The future, though, and this is where I think it can be interesting for other parties trying to enable themselves, was largely nonexistent to me. My partner taught me the term ‘time-blindness,’ which is an application often attributed to neurodivergent individuals whose particular conditions make the standard parameters of time construct a different ‘arena,’ of sorts in which one may operate within. For me, depression had caused a pseudo form of time-blindness where I truly could not imagine a future beyond a few days. I would be clear about this element in therapy, and over time my therapist would check in with me about my thoughts toward the future. Slowly, but surely, I was able to begin thinking in scopes of two and five and more years ahead.

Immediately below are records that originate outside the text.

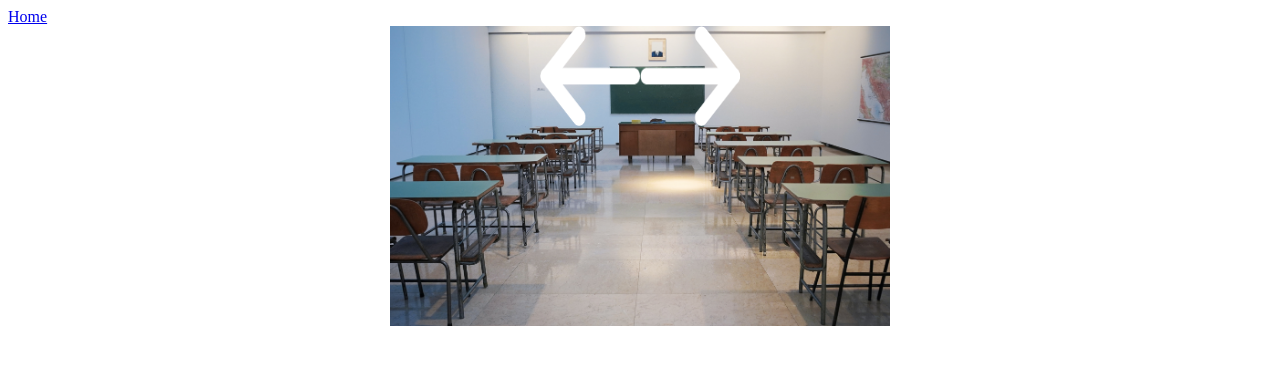
Repository: jjennbui/class8
Page: /carouselPage
The author's editor kept a copy of each file at every save. The page is drawn from the files as they stood at one save, then again after the next save.
The browser window is 1280 px wide. The pictures show the whole page.
The project was rebuilt for these pictures with package versions that can differ from the ones it lists, and the page was loaded fresh each time. The framework's server and built-in components were replaced by stand-ins that run in the browser. Also part of the build but not shown: next.config.js.

Above is the page before, as saved 2023-02-20 18:24:48.

After the next save:
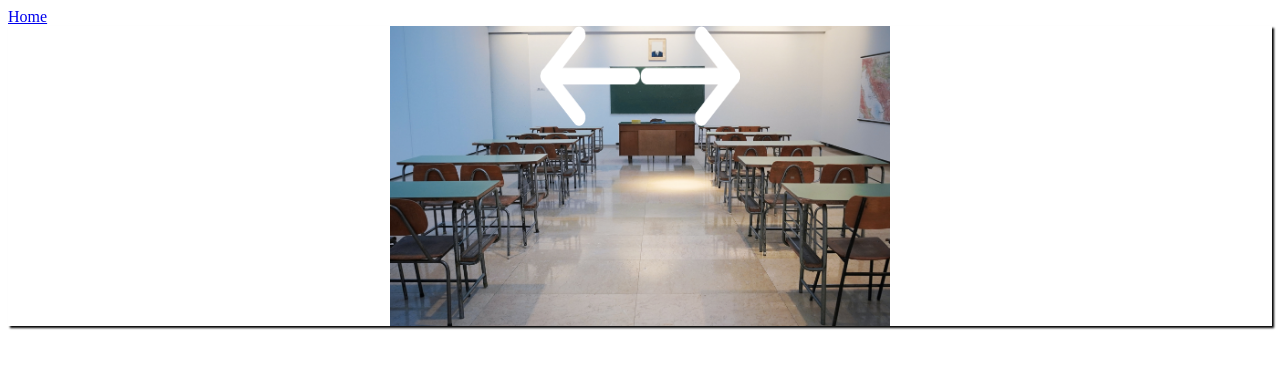
Saved 7 s later.
--- a/components/carousel/carousel.module.css
+++ b/components/carousel/carousel.module.css
@@ -7,5 +7,5 @@
 .main{
     display: flex;
     justify-content: center;
-    box-shadow: ;
+    box-shadow: 2px 2px 2px black;
 }

After the save that followed:
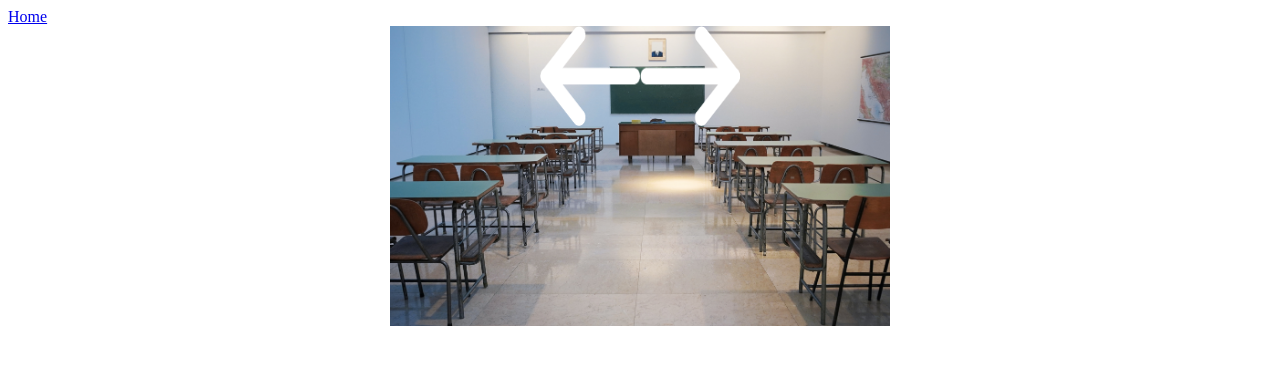
Saved 8 s later.
--- a/components/carousel/carousel.module.css
+++ b/components/carousel/carousel.module.css
@@ -7,5 +7,4 @@
 .main{
     display: flex;
     justify-content: center;
-    box-shadow: 2px 2px 2px black;
 }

It is not uncommon for individuals to face temporal repercussions when contending with mental health challenges. Losing touch with a sense of history – being blind to particular timelines due to trauma – or losing access to a form of present from depression are especially common. I paint these obstacles as commonalities because even if above I scoff at the blanket statement of “Everyone starts somewhere,” I do think that the less isolated one feels in a problem the more empowered one can then feel to try and tackle it: after all, if someone else can, why can’t you?
Tying together for development of the self
If you’ve read any of my previous posts, you’ll know that I am an immense advocate of mental health goals simply to try and be a better, healthier person for yourself and your loved ones. The point of this post is to try to dissuade any preconditioned ideas that the journey for mental health improvement must start from a traumatic source, or a pathological source. No, no. Pathologizations are useful for the purpose of discovering more catored treatment options and opportunities for a clinically understood neurodivergent diagnosis; however, are anything but necessary if you simply want to give it your all for the people who you think deserve the world.
If you do begin the journey following mental health goals, I would recommend keeping some form of structured introspective element – a journal, or diary of some kind – where you can annotate clearly some ideas and breakthroughs on a semi-regular basis. I might recommend checking in with large-picture goals, traumas, obstacles, and breakthroughs every six months or so, as that tended to be the ebb-and-flow of my own emotional turbulences. But! Importantly, things happen! We’re still going through a more than two year pandemic globally that has affected human-security-in-community drastically. Social creatures being threatened that socialization can become deadly has immense evolutionary psychological consequences that we have certainly not begun to see the end of! Be kind to yourself!
If you wish to read more content like this, consider starting with these posts on critical thinking or communication skills. Otherwise, I host free classes for emotional understanding that I’ve termed Espials. You especially might like this one around the concept of awe.